1: Image 1 2: Image 2

Michel von Schiltach at 2014-04-08 02:28:18
Blazon-fu:Argent, in pale a skull sable and two roses stemmed and leaved proper in saltire within a bordure azure.

Magnus von Lübeck at 2014-04-07 04:24:53
No conflict found. Compare with the skull from the SCA Pic Dic.

1: Image 1

Arwyn of Leicester at 2014-04-14 15:30:40
Although SENA A.2.C.1 does state that it should not be overly modern, we have very few items returned. I highly suggest that the excessively modern be a decision for wreath.

I don't see it as excessively modern.

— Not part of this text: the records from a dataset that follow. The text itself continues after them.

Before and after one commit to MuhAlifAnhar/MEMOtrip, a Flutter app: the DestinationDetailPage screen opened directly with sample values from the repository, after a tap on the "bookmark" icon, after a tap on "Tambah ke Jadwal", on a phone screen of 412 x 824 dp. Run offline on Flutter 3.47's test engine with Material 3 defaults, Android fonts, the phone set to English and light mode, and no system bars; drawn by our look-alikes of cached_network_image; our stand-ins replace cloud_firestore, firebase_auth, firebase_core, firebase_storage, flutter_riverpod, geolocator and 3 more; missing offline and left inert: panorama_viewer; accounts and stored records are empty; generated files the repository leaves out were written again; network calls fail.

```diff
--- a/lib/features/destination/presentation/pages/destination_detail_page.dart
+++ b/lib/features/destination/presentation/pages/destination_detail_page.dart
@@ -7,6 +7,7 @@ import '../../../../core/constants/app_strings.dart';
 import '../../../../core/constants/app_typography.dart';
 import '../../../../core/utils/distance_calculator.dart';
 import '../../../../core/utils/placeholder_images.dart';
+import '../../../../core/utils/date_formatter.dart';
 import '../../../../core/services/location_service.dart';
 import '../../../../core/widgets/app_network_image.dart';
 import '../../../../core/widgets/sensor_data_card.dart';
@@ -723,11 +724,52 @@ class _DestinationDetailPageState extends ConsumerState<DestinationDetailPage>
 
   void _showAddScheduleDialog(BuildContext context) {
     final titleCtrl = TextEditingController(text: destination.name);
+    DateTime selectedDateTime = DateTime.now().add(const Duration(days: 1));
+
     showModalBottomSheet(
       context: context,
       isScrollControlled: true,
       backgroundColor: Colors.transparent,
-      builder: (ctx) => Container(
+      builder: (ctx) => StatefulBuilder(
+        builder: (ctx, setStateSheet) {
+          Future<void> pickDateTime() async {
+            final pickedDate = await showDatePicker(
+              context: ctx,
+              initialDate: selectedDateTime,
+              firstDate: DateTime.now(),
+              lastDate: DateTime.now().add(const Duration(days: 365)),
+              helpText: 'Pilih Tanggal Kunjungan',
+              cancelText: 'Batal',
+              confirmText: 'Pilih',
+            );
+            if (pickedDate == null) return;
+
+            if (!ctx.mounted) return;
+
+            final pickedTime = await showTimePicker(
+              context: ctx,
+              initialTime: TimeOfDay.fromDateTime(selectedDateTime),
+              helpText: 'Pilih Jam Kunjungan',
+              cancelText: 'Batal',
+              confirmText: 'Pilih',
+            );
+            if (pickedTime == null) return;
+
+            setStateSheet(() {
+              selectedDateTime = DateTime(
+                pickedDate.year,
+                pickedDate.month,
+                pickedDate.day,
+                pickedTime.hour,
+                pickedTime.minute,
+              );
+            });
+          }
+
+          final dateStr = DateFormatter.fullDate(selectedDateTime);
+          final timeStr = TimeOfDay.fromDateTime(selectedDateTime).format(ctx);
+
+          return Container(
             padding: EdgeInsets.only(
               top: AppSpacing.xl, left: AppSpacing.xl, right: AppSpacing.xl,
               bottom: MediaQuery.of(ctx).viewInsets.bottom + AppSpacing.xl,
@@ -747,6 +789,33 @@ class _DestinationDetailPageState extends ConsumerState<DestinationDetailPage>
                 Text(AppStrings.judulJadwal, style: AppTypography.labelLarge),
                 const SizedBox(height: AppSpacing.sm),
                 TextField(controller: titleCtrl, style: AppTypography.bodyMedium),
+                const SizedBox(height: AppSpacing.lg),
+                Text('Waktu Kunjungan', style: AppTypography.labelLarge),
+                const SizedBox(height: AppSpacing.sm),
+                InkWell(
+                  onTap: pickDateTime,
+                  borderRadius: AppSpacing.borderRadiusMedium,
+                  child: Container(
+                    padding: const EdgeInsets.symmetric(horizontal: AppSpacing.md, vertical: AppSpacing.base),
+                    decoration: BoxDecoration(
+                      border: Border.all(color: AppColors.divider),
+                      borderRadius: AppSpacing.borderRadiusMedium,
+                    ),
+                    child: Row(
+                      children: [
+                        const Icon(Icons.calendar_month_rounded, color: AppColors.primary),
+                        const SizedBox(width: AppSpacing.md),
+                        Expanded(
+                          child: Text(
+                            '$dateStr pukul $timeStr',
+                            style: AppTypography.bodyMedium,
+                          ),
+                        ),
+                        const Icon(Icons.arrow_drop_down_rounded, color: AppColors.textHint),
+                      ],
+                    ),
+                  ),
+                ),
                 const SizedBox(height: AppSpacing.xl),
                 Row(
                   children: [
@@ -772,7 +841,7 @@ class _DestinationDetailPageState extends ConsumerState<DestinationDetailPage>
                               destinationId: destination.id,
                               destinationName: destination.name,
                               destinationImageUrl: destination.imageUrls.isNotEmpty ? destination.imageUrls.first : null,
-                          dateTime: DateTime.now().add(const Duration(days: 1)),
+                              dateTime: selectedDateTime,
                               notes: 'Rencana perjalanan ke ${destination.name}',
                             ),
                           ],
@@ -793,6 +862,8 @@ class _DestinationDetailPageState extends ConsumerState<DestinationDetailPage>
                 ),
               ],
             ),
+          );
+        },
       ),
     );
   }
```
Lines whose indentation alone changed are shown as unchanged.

Gawain of Miskbridge (Green Anchor) at 2014-04-29 20:09:52
Don't understand what's going on in the skull's eye sockets (something different in each of the three emblazons), but none of the rest of the group seems to be bothered by this. Contrary to our rules on period forms of artifacts, we continue to allow the use of modern tea roses like these. They are normally blazoned as simply roses; in this case, "roses gules slipped and leaved vert". The heraldic rose is exactly what a "natural" wild rose looks like, right down to the shape of the petals. The blazon indicates that the skull and the roses are coprimary, but the emblazon looks more like the skull is the sole primary and the roses are secondary. Wish it were drawn more clearly as one or the other. Won't comment on whether or not the client is proclaiming herself to be a Dead Head, but the question does arise. No conflicts found.


3: Michael Gyllis -New Name

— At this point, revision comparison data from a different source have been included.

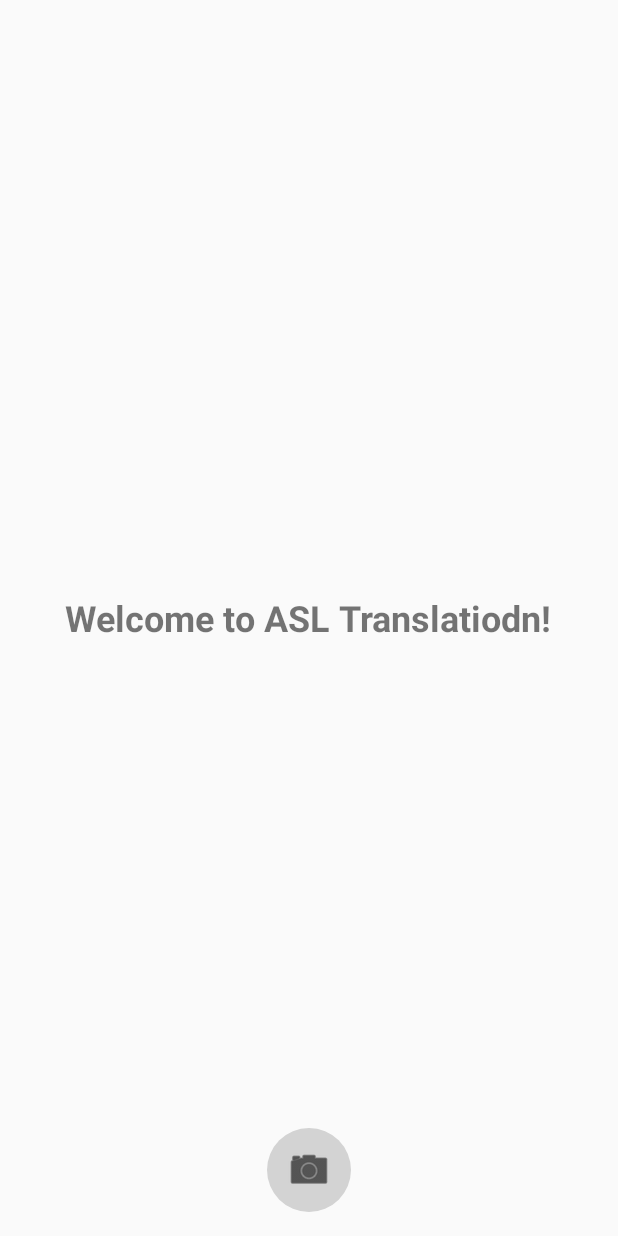
After one commit to jasonpresilski/ASLI, an Android app built with Jetpack Compose: the layout home_screen.xml on its own in the app's theme, with its tools: preview values and no code run, on a phone screen of 412 x 824 dp. The commit adds this screen. Run offline under Robolectric (Android 15) with nearby library versions, the phone set to English and light mode, and no system bars.

Commit message:
add the home screen and navigation

```diff
--- /dev/null
+++ b/app/src/main/res/drawable/circle_background.xml
@@ -0,0 +1,7 @@
+<shape xmlns:android="http://schemas.android.com/apk/res/android"
+    android:shape="oval">
+    <solid android:color="#D3D3D3"/>
+    <size
+        android:width="56dp"
+        android:height="56dp"/>
+</shape>
--- /dev/null
+++ b/app/src/main/res/layout/home_screen.xml
@@ -0,0 +1,30 @@
+<?xml version="1.0" encoding="utf-8"?>
+<RelativeLayout xmlns:android="http://schemas.android.com/apk/res/android"
+    android:layout_width="match_parent"
+    android:layout_height="match_parent"
+    android:padding="16dp">
+
+    <TextView
+        android:id="@+id/centerText"
+        android:layout_width="wrap_content"
+        android:layout_height="wrap_content"
+        android:text="Welcome to ASL Translatiodn!"
+        android:textSize="24sp"
+        android:textStyle="bold"
+        android:layout_centerInParent="true"
+        android:gravity="center"/>
+
+    <!-- Camera Button at the Bottom Center -->
+    <ImageButton
+        android:id="@+id/cameraButton"
+        android:layout_width="56dp"
+        android:layout_height="56dp"
+        android:layout_alignParentBottom="true"
+        android:layout_centerHorizontal="true"
+        android:background="@drawable/circle_background"
+        android:src="@android:drawable/ic_menu_camera"
+        android:contentDescription="Camera Button"
+        android:padding="10dp"
+        android:tint="#000000" />
+
+</RelativeLayout>
```
Also changed, not shown: app/src/main/AndroidManifest.xml (+7 -0 lines), app/src/main/java/com/example/asli/CameraScreen.kt (added, +95 -0 lines), app/src/main/java/com/example/asli/CameraScreenActivity.kt (added, +103 -0 lines), app/src/main/java/com/example/asli/HomeScreen.kt (added, +25 -0 lines), app/src/main/java/com/example/asli/MainActivity.kt (+10 -133 lines).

Submitter desires a masculine name.
No major changes.
Sound (Mi-kel Gil-less) most important.

Name Notes:

Consulting Herald: Sofya la Rus, sofya@heraldshill.org

Michael: - 1346 in Withycombe

Gyllis: - s.n. Gillies, Reaney & Wilson

Please help providing missing information for the documentation.

Name Comments:

Magnus von Lübeck at 2014-04-07 01:50:07
No conflict found. Withycombe s.n. Michael dates the name from 1196-1215, 1218, 1303, 1346.

Reaney & Wilson s.n. Gillies dates John Gyllis from 1521.

Gawain of Miskbridge (Green Anchor) at 2014-04-29 20:10:24
No conflicts found.


Yours in Service,

Lord Collyne Greymoire

Lymphad Herald of Trimaris


OSCAR counts 3 Names and 1 Device. There are a total of 4 items submitted on this letter.